*** Opening of EXCERPTED DATA ***

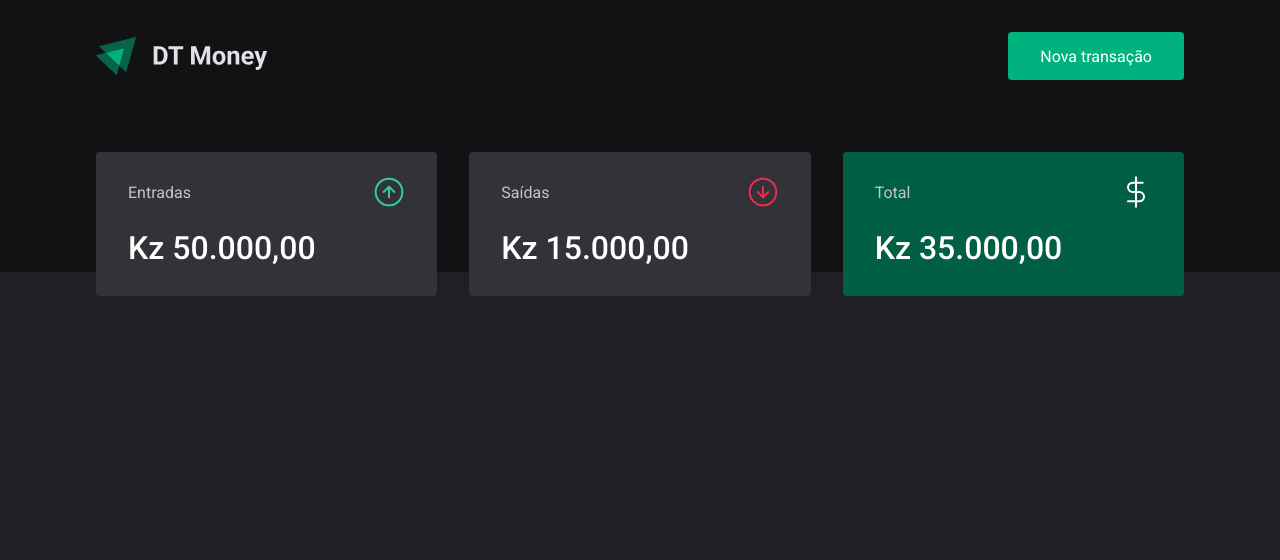
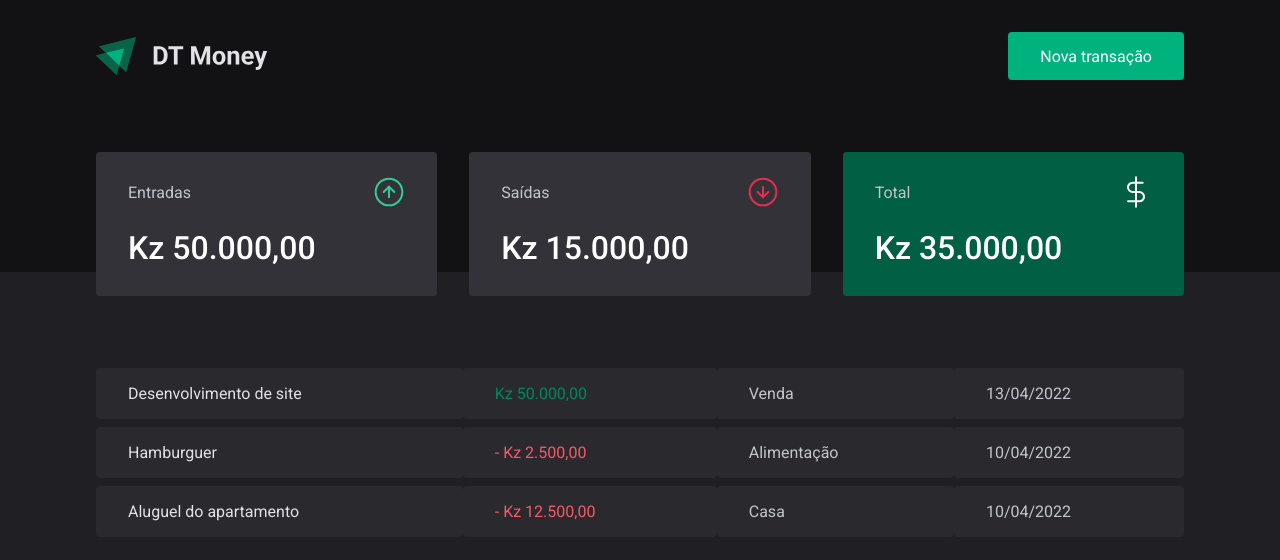
Before and after one commit to aristidesquetajr/dtmoney, a React (Vite) app: page / in a window 1280 px wide. Shown: the top 560 px of the page. Built offline with nearby package versions, Linux system fonts and the light colour scheme.

Commit message:
feat: added list of transitions

```diff
--- a/src/components/Dashboard/index.tsx
+++ b/src/components/Dashboard/index.tsx
@@ -1,10 +1,12 @@
 import { Summary } from '../Summary'
+import { TransitionsTable } from '../TransitionsTable'
 import { Cointainer } from './styles'
 
 export function Dashboard() {
   return (
     <Cointainer>
       <Summary />
+      <TransitionsTable />
     </Cointainer>
   )
 }
--- /dev/null
+++ b/src/components/TransitionsTable/index.tsx
@@ -0,0 +1,38 @@
+import { Container } from './styles'
+
+export function TransitionsTable() {
+  return (
+    <Container>
+      <table>
+        <thead>
+          <tr>
+            <th>Titulo</th>
+            <th>Preço</th>
+            <th>Categoria</th>
+            <th>Data</th>
+          </tr>
+        </thead>
+        <tbody>
+          <tr>
+            <td>Desenvolvimento de site</td>
+            <td className="deposit">Kz 50.000,00</td>
+            <td>Venda</td>
+            <td>13/04/2022</td>
+          </tr>
+          <tr>
+            <td>Hamburguer</td>
+            <td className="withdraw">- Kz 2.500,00</td>
+            <td>Alimentação</td>
+            <td>10/04/2022</td>
+          </tr>
+          <tr>
+            <td>Aluguel do apartamento</td>
+            <td className="withdraw">- Kz 12.500,00</td>
+            <td>Casa</td>
+            <td>10/04/2022</td>
+          </tr>
+        </tbody>
+      </table>
+    </Container>
+  )
+}
--- /dev/null
+++ b/src/components/TransitionsTable/styles.ts
@@ -0,0 +1,34 @@
+import { styled } from 'styled-components'
+
+export const Container = styled.div`
+  margin-top: 4rem;
+
+  table {
+    width: 100%;
+    border-spacing: 0 0.5rem;
+    color: var(--text-base);
+
+    thead {
+      display: none;
+    }
+
+    td {
+      padding: 1rem 2rem;
+      border: 0;
+      background: var(--shape-2sn);
+      border-radius: 0.25rem;
+
+      &:first-child {
+        color: var(--text-title);
+      }
+
+      &.deposit {
+        color: var(--green);
+      }
+
+      &.withdraw {
+        color: var(--red);
+      }
+    }
+  }
+`
--- a/src/styles/global.ts
+++ b/src/styles/global.ts
@@ -12,7 +12,7 @@ export const GlobalStyle = createGlobalStyle`
     --background: #121214;
 
     --shape-1th: #202024;
-    --shape-2sn:#29292E;
+    --shape-2sn: #29292E;
     --shape-3rd: #323238;
 
     --placeholder: #7C7C8A;
```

*** Close of EXCERPTED DATA ***

- [REQUIRED ACTION] I would like the material above returned exactly as it stands, without its pictures.

- [COMPLETED EXERCISE]
Before and after one commit to aristidesquetajr/dtmoney, a React (Vite) app: page / in a window 1280 px wide. Shown: the top 560 px of the page. Built offline with nearby package versions, Linux system fonts and the light colour scheme.

Commit message:
feat: added list of transitions

```diff
--- a/src/components/Dashboard/index.tsx
+++ b/src/components/Dashboard/index.tsx
@@ -1,10 +1,12 @@
 import { Summary } from '../Summary'
+import { TransitionsTable } from '../TransitionsTable'
 import { Cointainer } from './styles'
 
 export function Dashboard() {
   return (
     <Cointainer>
       <Summary />
+      <TransitionsTable />
     </Cointainer>
   )
 }
--- /dev/null
+++ b/src/components/TransitionsTable/index.tsx
@@ -0,0 +1,38 @@
+import { Container } from './styles'
+
+export function TransitionsTable() {
+  return (
+    <Container>
+      <table>
+        <thead>
+          <tr>
+            <th>Titulo</th>
+            <th>Preço</th>
+            <th>Categoria</th>
+            <th>Data</th>
+          </tr>
+        </thead>
+        <tbody>
+          <tr>
+            <td>Desenvolvimento de site</td>
+            <td className="deposit">Kz 50.000,00</td>
+            <td>Venda</td>
+            <td>13/04/2022</td>
+          </tr>
+          <tr>
+            <td>Hamburguer</td>
+            <td className="withdraw">- Kz 2.500,00</td>
+            <td>Alimentação</td>
+            <td>10/04/2022</td>
+          </tr>
+          <tr>
+            <td>Aluguel do apartamento</td>
+            <td className="withdraw">- Kz 12.500,00</td>
+            <td>Casa</td>
+            <td>10/04/2022</td>
+          </tr>
+        </tbody>
+      </table>
+    </Container>
+  )
+}
--- /dev/null
+++ b/src/components/TransitionsTable/styles.ts
@@ -0,0 +1,34 @@
+import { styled } from 'styled-components'
+
+export const Container = styled.div`
+  margin-top: 4rem;
+
+  table {
+    width: 100%;
+    border-spacing: 0 0.5rem;
+    color: var(--text-base);
+
+    thead {
+      display: none;
+    }
+
+    td {
+      padding: 1rem 2rem;
+      border: 0;
+      background: var(--shape-2sn);
+      border-radius: 0.25rem;
+
+      &:first-child {
+        color: var(--text-title);
+      }
+
+      &.deposit {
+        color: var(--green);
+      }
+
+      &.withdraw {
+        color: var(--red);
+      }
+    }
+  }
+`
--- a/src/styles/global.ts
+++ b/src/styles/global.ts
@@ -12,7 +12,7 @@ export const GlobalStyle = createGlobalStyle`
     --background: #121214;
 
     --shape-1th: #202024;
-    --shape-2sn:#29292E;
+    --shape-2sn: #29292E;
     --shape-3rd: #323238;
 
     --placeholder: #7C7C8A;
```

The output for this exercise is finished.